### EXERCISE AIM:
Only lines that contain the string "base" should be returned from the material below.

### DATASET ENTRIES:
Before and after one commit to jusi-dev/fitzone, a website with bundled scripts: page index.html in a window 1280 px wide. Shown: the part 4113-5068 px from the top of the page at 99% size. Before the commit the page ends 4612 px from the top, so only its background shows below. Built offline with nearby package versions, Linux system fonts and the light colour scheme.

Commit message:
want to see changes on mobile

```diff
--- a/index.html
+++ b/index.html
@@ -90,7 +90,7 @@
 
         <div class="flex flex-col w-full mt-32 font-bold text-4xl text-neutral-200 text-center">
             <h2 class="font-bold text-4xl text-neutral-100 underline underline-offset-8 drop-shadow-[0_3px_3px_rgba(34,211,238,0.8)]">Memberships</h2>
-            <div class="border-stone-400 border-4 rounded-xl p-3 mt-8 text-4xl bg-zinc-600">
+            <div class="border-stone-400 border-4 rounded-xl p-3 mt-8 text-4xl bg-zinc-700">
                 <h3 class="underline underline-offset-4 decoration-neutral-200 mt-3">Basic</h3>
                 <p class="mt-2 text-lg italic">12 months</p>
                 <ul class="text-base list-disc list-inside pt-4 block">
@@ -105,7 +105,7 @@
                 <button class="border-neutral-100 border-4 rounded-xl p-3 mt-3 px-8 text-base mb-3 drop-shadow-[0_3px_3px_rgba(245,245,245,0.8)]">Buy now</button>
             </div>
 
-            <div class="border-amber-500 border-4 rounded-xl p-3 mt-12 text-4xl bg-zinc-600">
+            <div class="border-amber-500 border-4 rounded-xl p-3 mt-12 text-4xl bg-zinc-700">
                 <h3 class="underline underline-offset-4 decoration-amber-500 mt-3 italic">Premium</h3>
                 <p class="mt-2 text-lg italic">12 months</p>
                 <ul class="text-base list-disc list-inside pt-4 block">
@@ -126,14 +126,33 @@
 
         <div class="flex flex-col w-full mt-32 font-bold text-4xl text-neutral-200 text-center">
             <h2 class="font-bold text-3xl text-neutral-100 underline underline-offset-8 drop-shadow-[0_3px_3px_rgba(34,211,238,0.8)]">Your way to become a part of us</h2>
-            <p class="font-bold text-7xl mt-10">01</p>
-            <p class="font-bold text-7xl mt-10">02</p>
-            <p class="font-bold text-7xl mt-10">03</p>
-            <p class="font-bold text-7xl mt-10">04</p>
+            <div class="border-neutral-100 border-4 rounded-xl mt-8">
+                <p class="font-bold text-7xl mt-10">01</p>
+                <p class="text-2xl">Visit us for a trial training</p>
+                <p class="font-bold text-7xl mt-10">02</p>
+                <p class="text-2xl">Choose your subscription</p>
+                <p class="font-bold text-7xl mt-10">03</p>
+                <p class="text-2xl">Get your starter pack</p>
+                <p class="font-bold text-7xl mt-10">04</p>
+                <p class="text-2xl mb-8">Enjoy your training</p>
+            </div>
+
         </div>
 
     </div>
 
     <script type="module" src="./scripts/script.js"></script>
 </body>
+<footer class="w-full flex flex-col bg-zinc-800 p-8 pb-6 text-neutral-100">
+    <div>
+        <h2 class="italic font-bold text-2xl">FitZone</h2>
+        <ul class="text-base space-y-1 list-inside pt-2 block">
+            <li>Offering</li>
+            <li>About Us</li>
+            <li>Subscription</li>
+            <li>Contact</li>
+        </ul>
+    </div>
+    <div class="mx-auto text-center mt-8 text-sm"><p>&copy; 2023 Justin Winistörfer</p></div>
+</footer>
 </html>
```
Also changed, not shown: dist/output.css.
---
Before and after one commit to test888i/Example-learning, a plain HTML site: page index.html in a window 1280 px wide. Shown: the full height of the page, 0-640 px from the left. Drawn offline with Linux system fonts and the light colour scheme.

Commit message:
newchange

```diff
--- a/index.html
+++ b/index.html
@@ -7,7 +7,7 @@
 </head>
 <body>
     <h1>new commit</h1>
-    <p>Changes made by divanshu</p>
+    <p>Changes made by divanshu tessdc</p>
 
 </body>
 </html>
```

### EXERCISE ANSWER:
                 <ul class="text-base list-disc list-inside pt-4 block">
                 <button class="border-neutral-100 border-4 rounded-xl p-3 mt-3 px-8 text-base mb-3 drop-shadow-[0_3px_3px_rgba(245,245,245,0.8)]">Buy now</button>
                 <ul class="text-base list-disc list-inside pt-4 block">
+        <ul class="text-base space-y-1 list-inside pt-2 block">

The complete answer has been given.